▶ **WHAT THE TASK ASKS**
Pictures in the records are to be omitted; everything else is copied exactly.
....
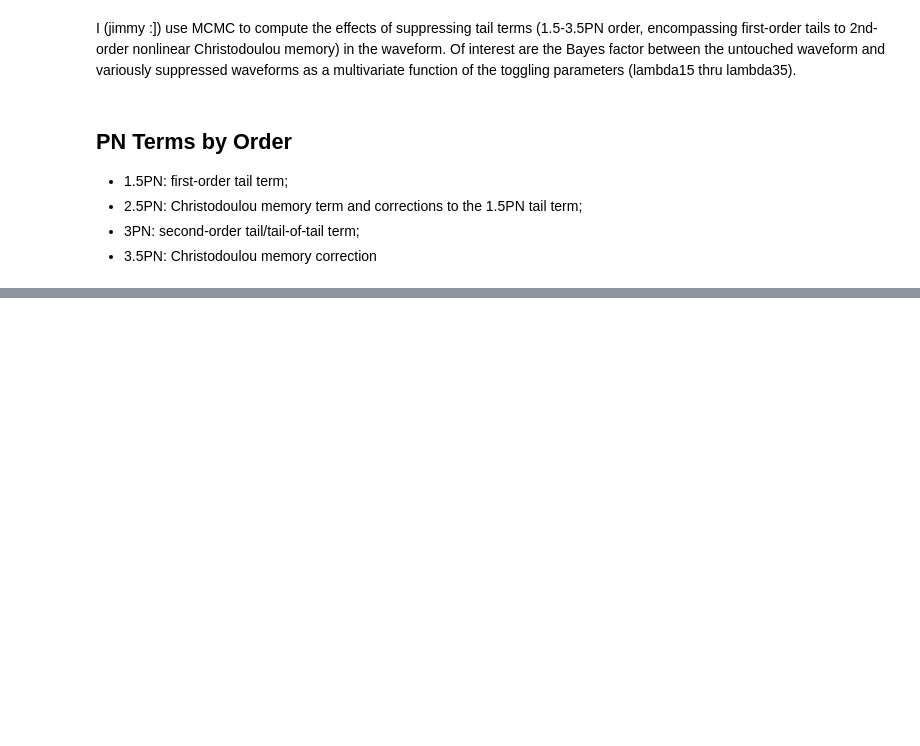
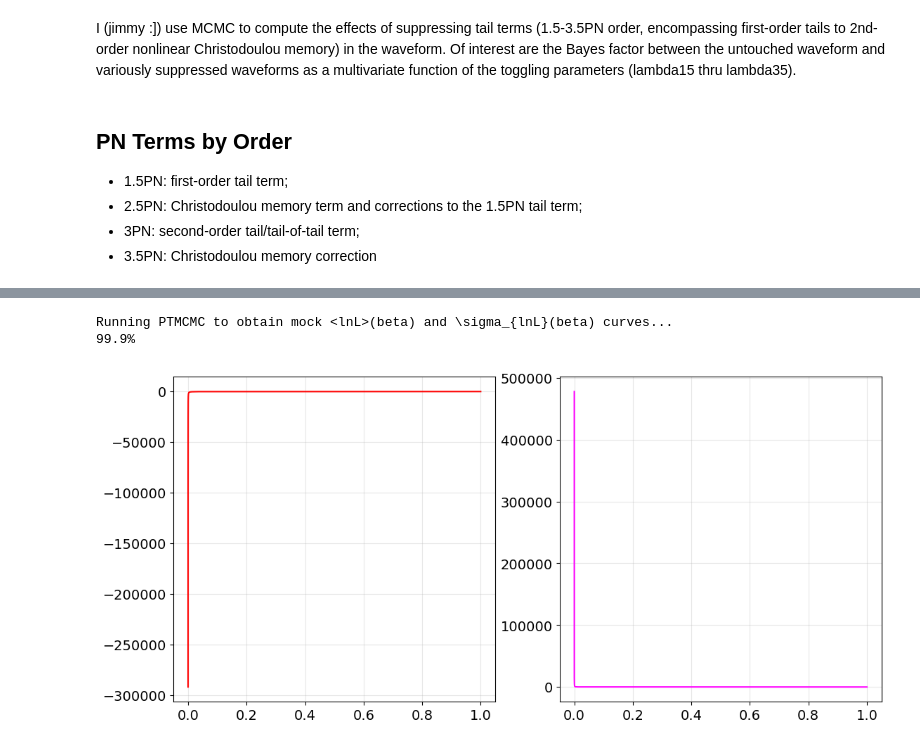
Before and after one commit to jimmy-gw/GWTails_ParameterEstimation, a Jupyter notebook: TAILSvsNOTAILS_MCMC.ipynb, the cells around one changed output, grey strips where cells are left out. Cells and saved outputs as stored; diff of their text form; code cells hidden in the pictures; blank space fills up the shorter version.

```diff
--- a/TAILSvsNOTAILS_MCMC.ipynb
+++ b/TAILSvsNOTAILS_MCMC.ipynb
@@ -118,3 +125,22 @@ Alpha values for each chain: [(np.float64(1.0), np.float64(0.37295060993767726))
+# %%
+### Adaptive ladder spacing
+
+# So 6/24 version of me was an IDIOT and spent hours trying to get this function to work... and when I finally did I FORGOT TO STORE THE RETURN VALUES IN GLOBAL VARIABLES.
+# So 6/25 version of me (i.e. YOU): do that first thing in the morning! ^v^
+# ... and work on the next steps of the pseudocode while that runs =D
+lmcmc.construct_roughTIdata()
+
+t0, nc = 1.75, 25
+tl_ansatz=t0**(np.arange(nc))
+#temp_ladder=lmcmc.construct_temp_ladder(lambdas=[0,0,0,0], temp_ladder=tl_ansatz)
+
+# small alpha --> nudge together; large alpha --> spread apart
+# use functional dependence of \sigma on \beta? (lowkey this might just be easier to visualize as a table instead of a plot)
+# From Pacc vs. Rbar plot: aim for R~1 between all chains
+# %% [output]
+Running PTMCMC to obtain mock <lnL>(beta) and \sigma_{lnL}(beta) curves...
+99.9%
+[figure, added]
 # %%
 ### Evidence calculations (with Neil splining)
 
```
Also changed, not shown: parts of 5 cells of this notebook, 3 other files.
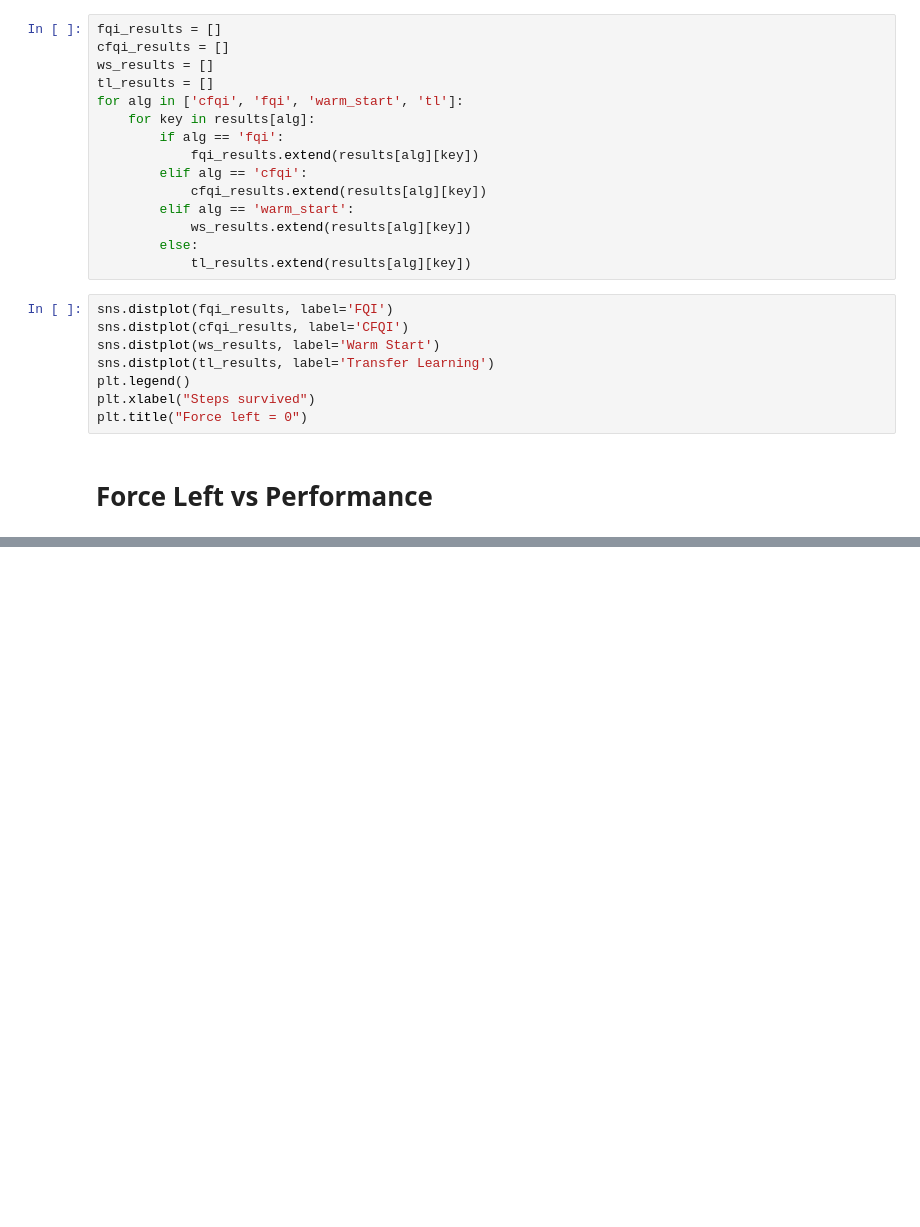
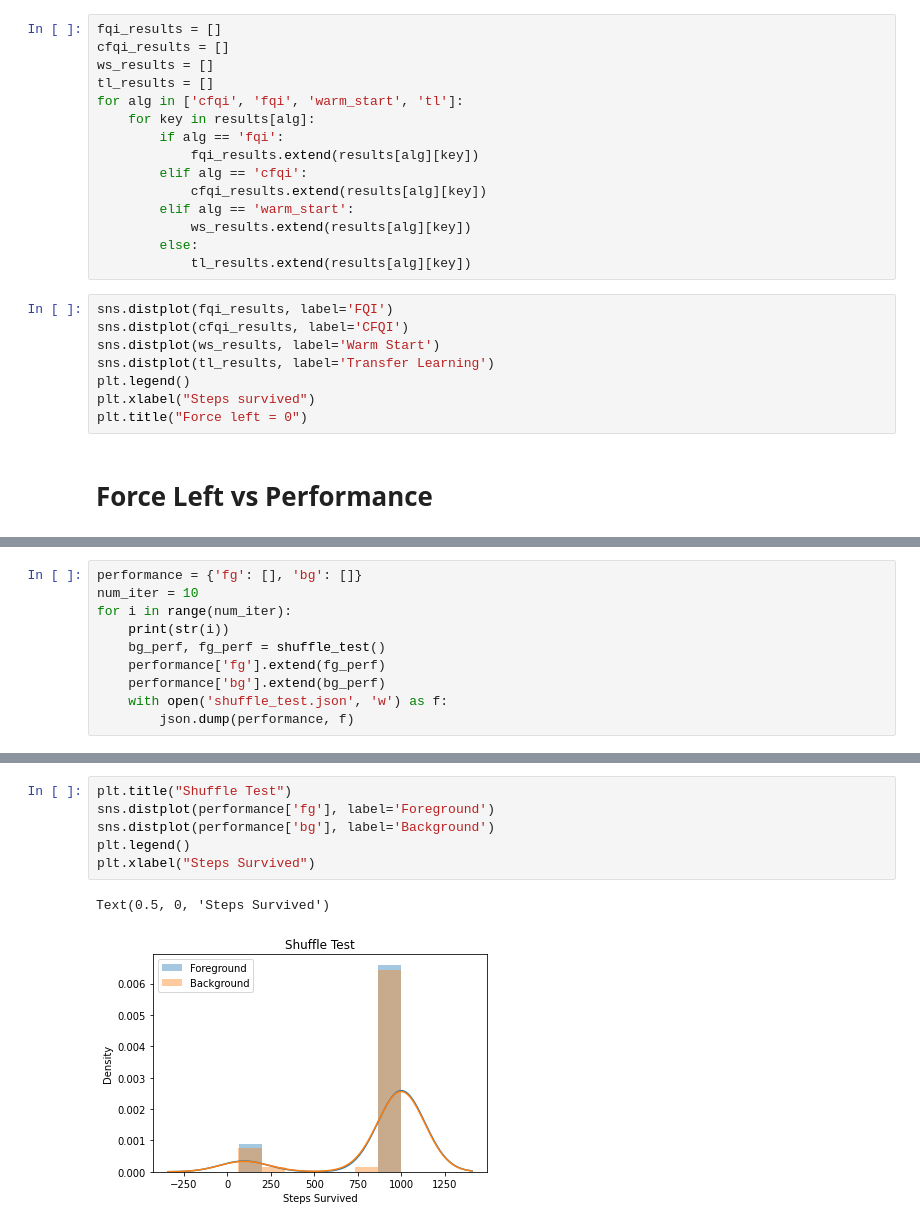
Before and after one commit to ArpiS/nested-policy-rl, a Jupyter notebook: simulated_fqi/neurips_experiments.ipynb, the cells around one changed output, grey strips where cells are left out. Saved outputs shown, nothing was run; the diff lists cells and outputs as text; blank space fills up the shorter version.

```diff
--- a/simulated_fqi/neurips_experiments.ipynb
+++ b/simulated_fqi/neurips_experiments.ipynb
@@ -175,0 +428,10 @@ plt.show()
+# %%
+performance = {'fg': [], 'bg': []}
+num_iter = 10
+for i in range(num_iter):
+    print(str(i))
+    bg_perf, fg_perf = shuffle_test()
+    performance['fg'].extend(fg_perf)
+    performance['bg'].extend(bg_perf)
+    with open('shuffle_test.json', 'w') as f:
+        json.dump(performance, f)
@@ -175,0 +456,9 @@ plt.show()
+# %%
+plt.title("Shuffle Test")
+sns.distplot(performance['fg'], label='Foreground')
+sns.distplot(performance['bg'], label='Background')
+plt.legend()
+plt.xlabel("Steps Survived")
+# %% [output]
+Text(0.5, 0, 'Steps Survived')
+[figure, added]
```
Also changed, not shown: parts of 7 cells of this notebook, 1 other file.
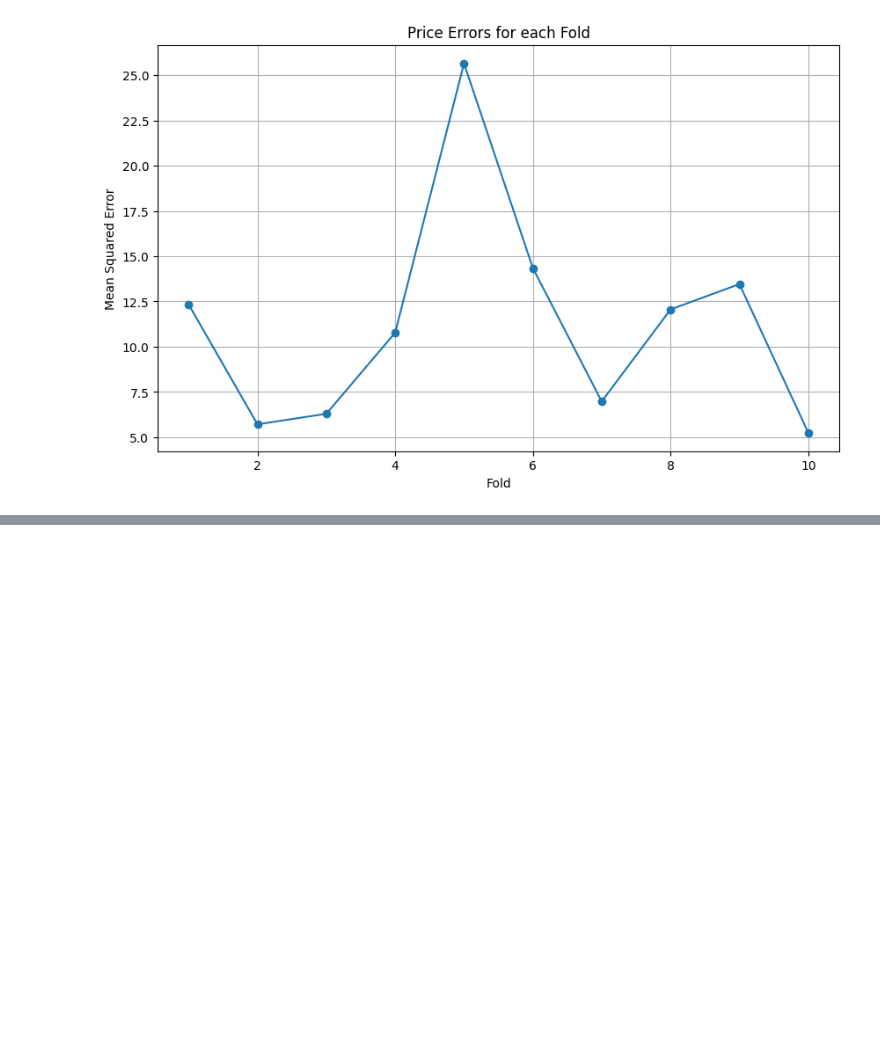
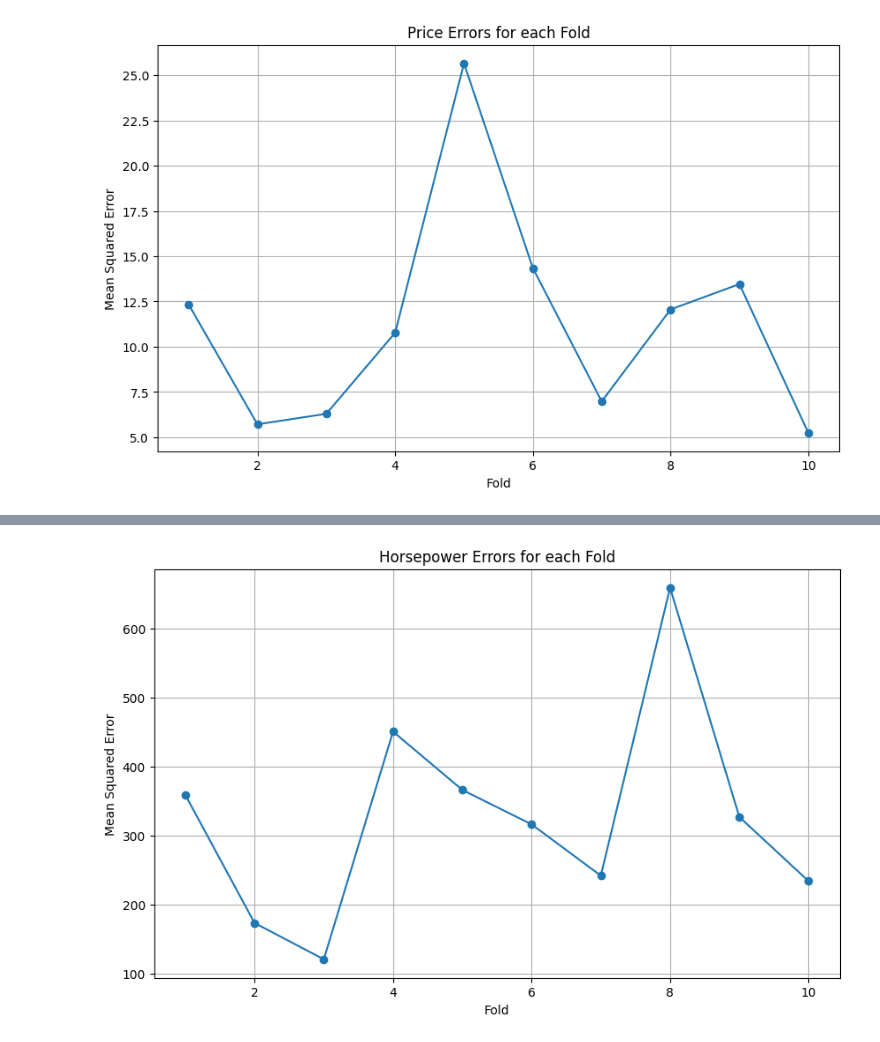
Before and after one commit to Hadi-loo/Introduction-to-Data-Science-Course, a Jupyter notebook: CA5. Multivariate Regression & Cross Validation/multivariateRegression.ipynb, the cells around one changed output, grey strips where cells are left out. Cells and saved outputs as stored; diff of their text form; code cells hidden in the pictures; blank space fills up the shorter version.

```diff
--- a/CA5. Multivariate Regression & Cross Validation/multivariateRegression.ipynb
+++ b/CA5. Multivariate Regression & Cross Validation/multivariateRegression.ipynb
@@ -272,0 +377,10 @@ plt.show()
+# %%
+plt.figure(figsize=(10, 6))
+plt.plot(range(1, len(sk_hp_errors) + 1), sk_hp_errors, marker='o', linestyle='-')
+plt.xlabel('Fold')
+plt.ylabel('Mean Squared Error')
+plt.title('Horsepower Errors for each Fold')
+plt.grid(True)
+plt.show()
+# %% [output]
+[figure, added]
```
Also changed, not shown: parts of 12 cells of this notebook.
....
▶ **EXERCISE RESULT**
Before and after one commit to jimmy-gw/GWTails_ParameterEstimation, a Jupyter notebook: TAILSvsNOTAILS_MCMC.ipynb, the cells around one changed output, grey strips where cells are left out. Cells and saved outputs as stored; diff of their text form; code cells hidden in the pictures; blank space fills up the shorter version.

```diff
--- a/TAILSvsNOTAILS_MCMC.ipynb
+++ b/TAILSvsNOTAILS_MCMC.ipynb
@@ -118,3 +125,22 @@ Alpha values for each chain: [(np.float64(1.0), np.float64(0.37295060993767726))
+# %%
+### Adaptive ladder spacing
+
+# So 6/24 version of me was an IDIOT and spent hours trying to get this function to work... and when I finally did I FORGOT TO STORE THE RETURN VALUES IN GLOBAL VARIABLES.
+# So 6/25 version of me (i.e. YOU): do that first thing in the morning! ^v^
+# ... and work on the next steps of the pseudocode while that runs =D
+lmcmc.construct_roughTIdata()
+
+t0, nc = 1.75, 25
+tl_ansatz=t0**(np.arange(nc))
+#temp_ladder=lmcmc.construct_temp_ladder(lambdas=[0,0,0,0], temp_ladder=tl_ansatz)
+
+# small alpha --> nudge together; large alpha --> spread apart
+# use functional dependence of \sigma on \beta? (lowkey this might just be easier to visualize as a table instead of a plot)
+# From Pacc vs. Rbar plot: aim for R~1 between all chains
+# %% [output]
+Running PTMCMC to obtain mock <lnL>(beta) and \sigma_{lnL}(beta) curves...
+99.9%
+[figure, added]
 # %%
 ### Evidence calculations (with Neil splining)
 
```
Also changed, not shown: parts of 5 cells of this notebook, 3 other files.
Before and after one commit to ArpiS/nested-policy-rl, a Jupyter notebook: simulated_fqi/neurips_experiments.ipynb, the cells around one changed output, grey strips where cells are left out. Saved outputs shown, nothing was run; the diff lists cells and outputs as text; blank space fills up the shorter version.

```diff
--- a/simulated_fqi/neurips_experiments.ipynb
+++ b/simulated_fqi/neurips_experiments.ipynb
@@ -175,0 +428,10 @@ plt.show()
+# %%
+performance = {'fg': [], 'bg': []}
+num_iter = 10
+for i in range(num_iter):
+    print(str(i))
+    bg_perf, fg_perf = shuffle_test()
+    performance['fg'].extend(fg_perf)
+    performance['bg'].extend(bg_perf)
+    with open('shuffle_test.json', 'w') as f:
+        json.dump(performance, f)
@@ -175,0 +456,9 @@ plt.show()
+# %%
+plt.title("Shuffle Test")
+sns.distplot(performance['fg'], label='Foreground')
+sns.distplot(performance['bg'], label='Background')
+plt.legend()
+plt.xlabel("Steps Survived")
+# %% [output]
+Text(0.5, 0, 'Steps Survived')
+[figure, added]
```
Also changed, not shown: parts of 7 cells of this notebook, 1 other file.
Before and after one commit to Hadi-loo/Introduction-to-Data-Science-Course, a Jupyter notebook: CA5. Multivariate Regression & Cross Validation/multivariateRegression.ipynb, the cells around one changed output, grey strips where cells are left out. Cells and saved outputs as stored; diff of their text form; code cells hidden in the pictures; blank space fills up the shorter version.

```diff
--- a/CA5. Multivariate Regression & Cross Validation/multivariateRegression.ipynb
+++ b/CA5. Multivariate Regression & Cross Validation/multivariateRegression.ipynb
@@ -272,0 +377,10 @@ plt.show()
+# %%
+plt.figure(figsize=(10, 6))
+plt.plot(range(1, len(sk_hp_errors) + 1), sk_hp_errors, marker='o', linestyle='-')
+plt.xlabel('Fold')
+plt.ylabel('Mean Squared Error')
+plt.title('Horsepower Errors for each Fold')
+plt.grid(True)
+plt.show()
+# %% [output]
+[figure, added]
```
Also changed, not shown: parts of 12 cells of this notebook.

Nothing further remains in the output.